The Monastic Martyress Eugenia, by birth a Roman, lived at Alexandria, where her father, Philip, was sent by the emperor Commodus (180-192) in the capacity of governor of Egypt. 

Eugenia received a fine upbringing and was noted for her good disposition and beauty. Many an illustrious youth sought her hand, but she did not wish to enter into marriage. And having become acquainted with the Epistles of the Apostle Paul, she yearned with all her soul to become a Christian and so in secret from her parents, in the company of her two servants Protus and Hyacinthus, attired in men’s garb, she set out to a men’s monastery. There together with her servants and companions she accepted holy Baptism from bishop Elias, who learned about her in a vision, and he gave blessing for her to pursue asceticism at the monastery as the monk Eugene.

By her ascetic feats Saint Eugenia acquired the gift of healing. One time a rich young woman named Melania turned to her for help. Seeing what before her seemed a young monk, this woman burned with an impure passion, and upon being spurned, she contrived a slander about a forcible attempt. Saint Eugenia came to trial before the governor of Egypt, i.e., her father, and she was forced to reveal her secret. Her parents were exuberant, finding before them one over whom they had long grieved. After a certain while they all accepted holy Baptism. But Philip, upon the denunciation of pagans, was displaced from the post of governor. The Alexandrian Christians chose him as their bishop. The new governor, fearing the wrath of the people, did not dare openly to execute Philip, but instead dispatched assassins. During the time of solitary prayer of Saint Philip, they inflicted wounds upon him, from which he died three days later as a martyr.

Having thus become widowed, Saint Claudia and her daughter and servants set out to her estates, situated near Rome. There Eugenia continued with monastic life. She brought many young women to Christ, and Claudia built a hostel for wanderers and aided the widowed. 

After the course of several peaceful years, the emperor Galienus (260-268) began anew the persecution against Christians, and many of them found refuge with Saints Claudia and Eugenia. During these times a young Roman girl, named Vacilla, orphaned and of imperial lineage, heard about the Christians and Saint Eugenia, and wanting to meet the saint she wrote her a letter. In answer, Saint Eugenia sent her friends and co-ascetics, Protus and Hyacinthus, who enlightened Vacilla, and she accepted holy Baptism. The servant of Vacilla then told her fiancé Pompei that his fiancée had become a Christian, and Pompei made complaint to the emperor against the Christians for preaching celibacy.

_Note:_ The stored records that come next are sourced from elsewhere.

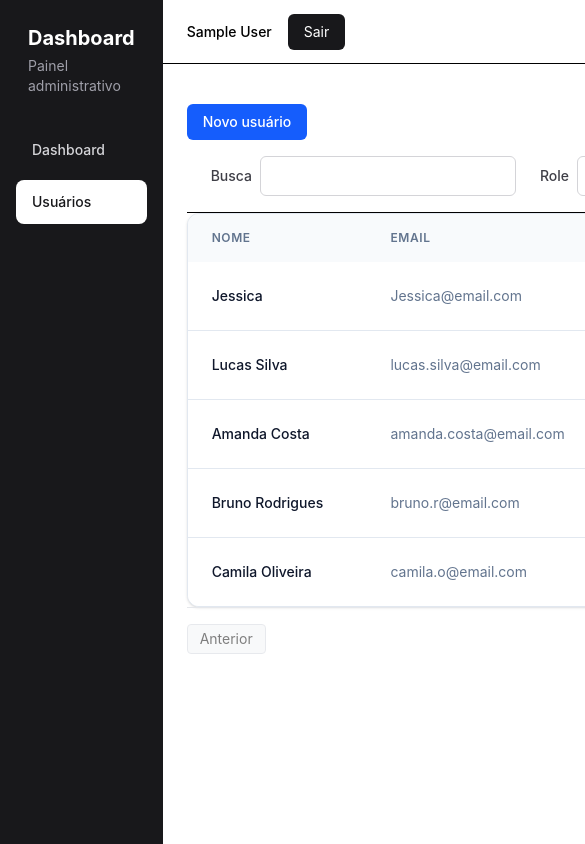
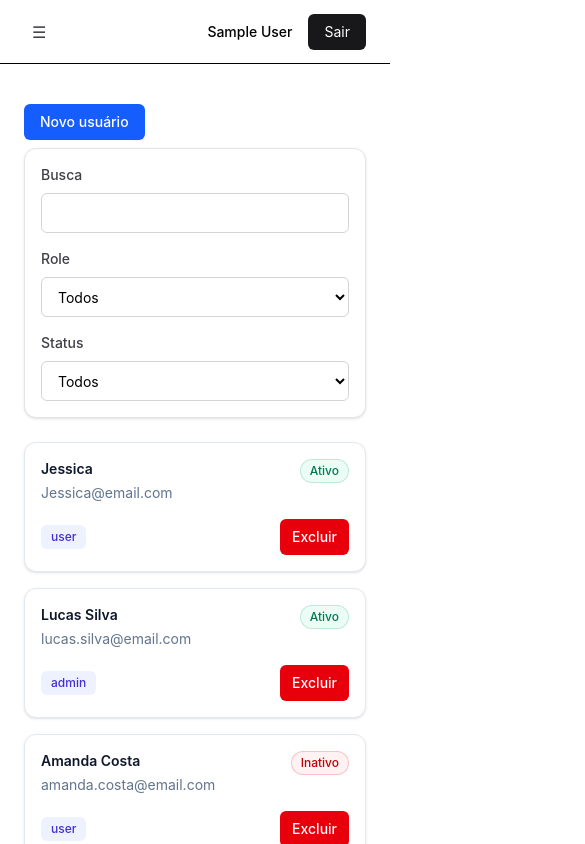
Before and after one commit to Luiz-de-Lima/admin-dashboard, a React (Vite) app: page /user in a window 390 px wide. Shown: the top 844 px of the page, 585 px wide, since content can reach past the window. Built offline with nearby package versions, Linux system fonts and the light colour scheme; sample sign-in values are in the browser's storage.

Commit message:
fix: responsividade e filtros de role e status usando igualdade exata

```diff
--- a/src/components/Filters/index.tsx
+++ b/src/components/Filters/index.tsx
@@ -6,23 +6,26 @@ interface filterProps {
 }
 const Filters = ({ currentFilters, onFiltersChange }: filterProps) => {
   return (
-    <div className="flex items-center gap-6 border-b bg-white px-6 py-4">
-      <div className="flex items-center gap-2">
+    <div className="mb-6 rounded-xl border border-zinc-200 bg-white p-4 shadow-sm mt-2">
+      <div className="grid gap-4 md:grid-cols-4">
+        <div className="flex flex-col gap-2 md:col-span-2">
           <label htmlFor="busca" className="text-sm font-medium text-zinc-700">
             Busca
           </label>
+
           <input
             type="search"
-          name=""
+            name="search"
             id="busca"
             onChange={(e) =>
               onFiltersChange({ ...currentFilters, search: e.target.value })
             }
             value={currentFilters.search}
-          className="h-10 w-64 rounded-md border border-zinc-300 px-3 text-sm outline-none focus:border-zinc-900"
+            className="h-10 w-full rounded-md border border-zinc-300 px-3 text-sm outline-none focus:border-zinc-900"
           />
         </div>
-      <div className="flex items-center gap-2">
+
+        <div className="flex flex-col gap-2">
           <label htmlFor="role" className="text-sm font-medium text-zinc-700">
             Role
           </label>
@@ -37,7 +40,7 @@ const Filters = ({ currentFilters, onFiltersChange }: filterProps) => {
                 role: e.target.value as UserFilters["role"],
               })
             }
-          className="h-10 w-40 rounded-md border border-zinc-300 px-3 text-sm outline-none focus:border-zinc-900"
+            className="h-10 w-full rounded-md border border-zinc-300 px-3 text-sm outline-none focus:border-zinc-900"
           >
             <option value="">Todos</option>
             <option value="admin">Admin</option>
@@ -45,13 +48,14 @@ const Filters = ({ currentFilters, onFiltersChange }: filterProps) => {
           </select>
         </div>
 
-      <div className="flex items-center gap-2">
+        <div className="flex flex-col gap-2">
           <label htmlFor="status" className="text-sm font-medium text-zinc-700">
             Status
           </label>
+
           <select
             name="status"
-          id=""
+            id="status"
             value={currentFilters.status}
             onChange={(e) =>
               onFiltersChange({
@@ -59,7 +63,7 @@ const Filters = ({ currentFilters, onFiltersChange }: filterProps) => {
                 status: e.target.value as UserFilters["status"],
               })
             }
-          className="h-10 w-40 rounded-md border border-zinc-300 px-3 text-sm outline-none focus:border-zinc-900"
+            className="h-10 w-full rounded-md border border-zinc-300 px-3 text-sm outline-none focus:border-zinc-900"
           >
             <option value="">Todos</option>
             <option value="active">Ativo</option>
@@ -67,6 +71,7 @@ const Filters = ({ currentFilters, onFiltersChange }: filterProps) => {
           </select>
         </div>
       </div>
+    </div>
   );
 };
 
--- a/src/components/Layout/index.tsx
+++ b/src/components/Layout/index.tsx
@@ -1,4 +1,4 @@
-import React from "react";
+import { useState } from "react";
 import { NavLink } from "react-router-dom";
 import { useAuth } from "../../hooks/useAuth";
 interface layoutChildren {
@@ -6,10 +6,15 @@ interface layoutChildren {
 }
 
 const Layout = ({ children }: layoutChildren) => {
+  const [isSidebarOpen, setIsSidebarOpen] = useState(false);
   const { user, logout } = useAuth();
   return (
     <div className="flex h-screen">
-      <aside className="h-full w-64 bg-zinc-900 px-4 py-6">
+      <aside
+        className={`fixed inset-y-0 left-0 z-40 h-full w-64 bg-zinc-900 px-4 py-6 transition-transform duration-300 md:static md:translate-x-0 ${
+          isSidebarOpen ? "translate-x-0" : "-translate-x-full"
+        }`}
+      >
         <div className="mb-8 px-3">
           <h2 className="text-xl font-bold text-white">Dashboard</h2>
           <p className="mt-1 text-sm text-zinc-400">Painel administrativo</p>
@@ -20,6 +25,7 @@ const Layout = ({ children }: layoutChildren) => {
             <li>
               <NavLink
                 to="/"
+                onClick={() => setIsSidebarOpen(false)}
                 className={({ isActive }) =>
                   `block rounded-lg px-4 py-3 text-sm font-medium transition ${
                     isActive
@@ -35,6 +41,7 @@ const Layout = ({ children }: layoutChildren) => {
             <li>
               <NavLink
                 to="/user"
+                onClick={() => setIsSidebarOpen(false)}
                 className={({ isActive }) =>
                   `block rounded-lg px-4 py-3 text-sm font-medium transition ${
                     isActive
@@ -49,9 +56,22 @@ const Layout = ({ children }: layoutChildren) => {
           </ul>
         </nav>
       </aside>
+      {isSidebarOpen && (
+        <div
+          onClick={() => setIsSidebarOpen(false)}
+          className="fixed inset-0 z-30 bg-black/40 md:hidden"
+        />
+      )}
 
-      <div className="flex flex-1 flex-col">
+      <div className="flex min-w-0 flex-1 flex-col">
         <header className="flex h-16 items-center justify-between border-b px-6">
+          <button
+            type="button"
+            onClick={() => setIsSidebarOpen(true)}
+            className="rounded-md p-2 text-zinc-700 hover:bg-zinc-100 md:hidden"
+          >
+            ☰
+          </button>
           <div className="flex items-center gap-4">
             {user && <span className="text-sm font-medium">{user.name}</span>}
 
@@ -64,7 +84,7 @@ const Layout = ({ children }: layoutChildren) => {
           </div>
         </header>
 
-        <main className="flex-1 overflow-y-auto p-6">{children}</main>
+        <main className="flex-1 min-w-0 overflow-y-auto p-6">{children}</main>
       </div>
     </div>
   );
--- a/src/components/Table/index.tsx
+++ b/src/components/Table/index.tsx
@@ -6,7 +6,129 @@ interface UserProp {
 
 const Table = ({ userTable, onDeleteUser }: UserProp) => {
   return (
-    <div className="overflow-hidden rounded-xl border border-slate-200 bg-white shadow-sm">
+    // <div className="overflow-hidden rounded-xl border border-slate-200 bg-white shadow-sm">
+    //   <div className="overflow-x-auto">
+    //     <table className="w-full border-collapse text-left">
+    //       <thead className="bg-slate-50">
+    //         <tr>
+    //           <th className="px-6 py-4 text-xs font-semibold uppercase tracking-wider text-slate-500">
+    //             Nome
+    //           </th>
+    //           <th className="px-6 py-4 text-xs font-semibold uppercase tracking-wider text-slate-500">
+    //             Email
+    //           </th>
+    //           <th className="px-6 py-4 text-xs font-semibold uppercase tracking-wider text-slate-500">
+    //             Role
+    //           </th>
+    //           <th className="px-6 py-4 text-xs font-semibold uppercase tracking-wider text-slate-500">
+    //             Status
+    //           </th>
+    //           <th className="px-6 py-4 text-xs font-semibold uppercase tracking-wider text-slate-500">
+    //             Ações
+    //           </th>
+    //         </tr>
+    //       </thead>
+
+    //       <tbody className="divide-y divide-slate-200 bg-white">
+    //         {userTable.map((usuario) => (
+    //           <tr
+    //             key={usuario.id}
+    //             className="transition-colors hover:bg-slate-50"
+    //           >
+    //             <td className="whitespace-nowrap px-6 py-4 text-sm font-medium text-slate-900">
+    //               {usuario.name}
+    //             </td>
+
+    //             <td className="whitespace-nowrap px-6 py-4 text-sm text-slate-500">
+    //               {usuario.email}
+    //             </td>
+
+    //             <td className="whitespace-nowrap px-6 py-4">
+    //               <span className="inline-flex rounded-md bg-indigo-50 px-2.5 py-1 text-xs font-medium text-indigo-700">
+    //                 {usuario.role}
+    //               </span>
+    //             </td>
+
+    //             <td className="whitespace-nowrap px-6 py-4">
+    //               <span
+    //                 className={`inline-flex items-center rounded-full px-2.5 py-1 text-xs font-medium ring-1 ring-inset ${
+    //                   usuario.status === "active"
+    //                     ? "bg-emerald-50 text-emerald-700 ring-emerald-600/20"
+    //                     : "bg-red-50 text-red-700 ring-red-600/20"
+    //                 }`}
+    //               >
+    //                 <span
+    //                   className={`mr-1.5 size-1.5 rounded-full ${
+    //                     usuario.status === "active"
+    //                       ? "bg-emerald-500"
+    //                       : "bg-red-500"
+    //                   }`}
+    //                 />
+
+    //                 {usuario.status === "active" ? "Ativo" : "Inativo"}
+    //               </span>
+    //             </td>
+    //             <td className="whitespace-nowrap px-6 py-4">
+    //               <button
+    //                 type="button"
+    //                 onClick={() => onDeleteUser(usuario)}
+    //                 className="rounded-md bg-red-600 px-3 py-2 text-sm font-medium text-white transition hover:bg-red-700"
+    //               >
+    //                 Excluir
+    //               </button>
+    //             </td>
+    //           </tr>
+    //         ))}
+    //       </tbody>
+    //     </table>
+    //   </div>
+    // </div>
+
+    <div>
+      <div className="space-y-4 md:hidden">
+        {userTable.map((usuario) => (
+          <div
+            key={usuario.id}
+            className="rounded-xl border border-slate-200 bg-white p-4 shadow-sm"
+          >
+            <div className="flex items-start justify-between gap-4">
+              <div>
+                <h3 className="text-sm font-semibold text-slate-900">
+                  {usuario.name}
+                </h3>
+
+                <p className="mt-1 text-sm text-slate-500">{usuario.email}</p>
+              </div>
+
+              <span
+                className={`inline-flex items-center rounded-full px-2.5 py-1 text-xs font-medium ring-1 ring-inset ${
+                  usuario.status === "active"
+                    ? "bg-emerald-50 text-emerald-700 ring-emerald-600/20"
+                    : "bg-red-50 text-red-700 ring-red-600/20"
+                }`}
+              >
+                {usuario.status === "active" ? "Ativo" : "Inativo"}
+              </span>
+            </div>
+
+            <div className="mt-4 flex items-center justify-between">
+              <span className="inline-flex rounded-md bg-indigo-50 px-2.5 py-1 text-xs font-medium text-indigo-700">
+                {usuario.role}
+              </span>
+
+              <button
+                type="button"
+                onClick={() => onDeleteUser(usuario)}
+                className="rounded-md bg-red-600 px-3 py-2 text-sm font-medium text-white transition hover:bg-red-700"
+              >
+                Excluir
+              </button>
+            </div>
+          </div>
+        ))}
+      </div>
+
+      <div className="hidden overflow-hidden rounded-xl border border-slate-200 bg-white shadow-sm md:block">
         <div className="overflow-x-auto">
           <table className="w-full border-collapse text-left">
             <thead className="bg-slate-50">
@@ -68,6 +190,7 @@ const Table = ({ userTable, onDeleteUser }: UserProp) => {
                       {usuario.status === "active" ? "Ativo" : "Inativo"}
                     </span>
                   </td>
+
                   <td className="whitespace-nowrap px-6 py-4">
                     <button
                       type="button"
@@ -83,6 +206,7 @@ const Table = ({ userTable, onDeleteUser }: UserProp) => {
           </table>
         </div>
       </div>
+    </div>
   );
 };
 
--- a/src/services/useServices.ts
+++ b/src/services/useServices.ts
@@ -94,14 +94,12 @@ const filterUsers = (filters: UserFilters) => {
       }
     }
     if (filters.role !== "") {
-      if (!user.role.toLowerCase().includes(filters.role.toLowerCase())) {
+      if (user.role.toLowerCase() !== filters.role.toLocaleLowerCase()) {
         resultado = false;
       }
     }
     if (filters.status !== "") {
-      if (
-        !user.status.toLowerCase().includes(filters.status.toLocaleLowerCase())
-      ) {
+      if (user.status.toLowerCase() !== filters.status.toLocaleLowerCase()) {
         resultado = false;
       }
     }
```
Lines whose indentation alone changed are shown as unchanged.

Summoned to answer, Vacilla refused to enter into marriage with Pompei, and for this they killed her with a sword. They dragged Saints Protus and Hyacinthus into an idolous temple for making them sacrifice, but just as they entered therein, the idol fell down and was shattered. The holy Martyrs Protus and Hyacinthus were beheaded. They likewise by force brought Saint Eugenia to the temple of Diana, but she did not even enter it, when all the pagan temple with its idol collapsed. They threw the holy martyress into the Tiber with a stone about her neck, but the stone plunged downwards and she remained unharmed. She remained unharmed also in fire. Then they cast her into a pit, where she remained for ten days. During this time the Saviour Himself appeared to her and announced that she would enter into the Heavenly Kingdom on the day of the Nativity of Christ. When this radiant feastday was come in the year 262, the executioner killed the holy martyress with a sword. Saint Claudia soon also received a martyr’s crown. Saint Eugenia had told her beforehand about her day of death.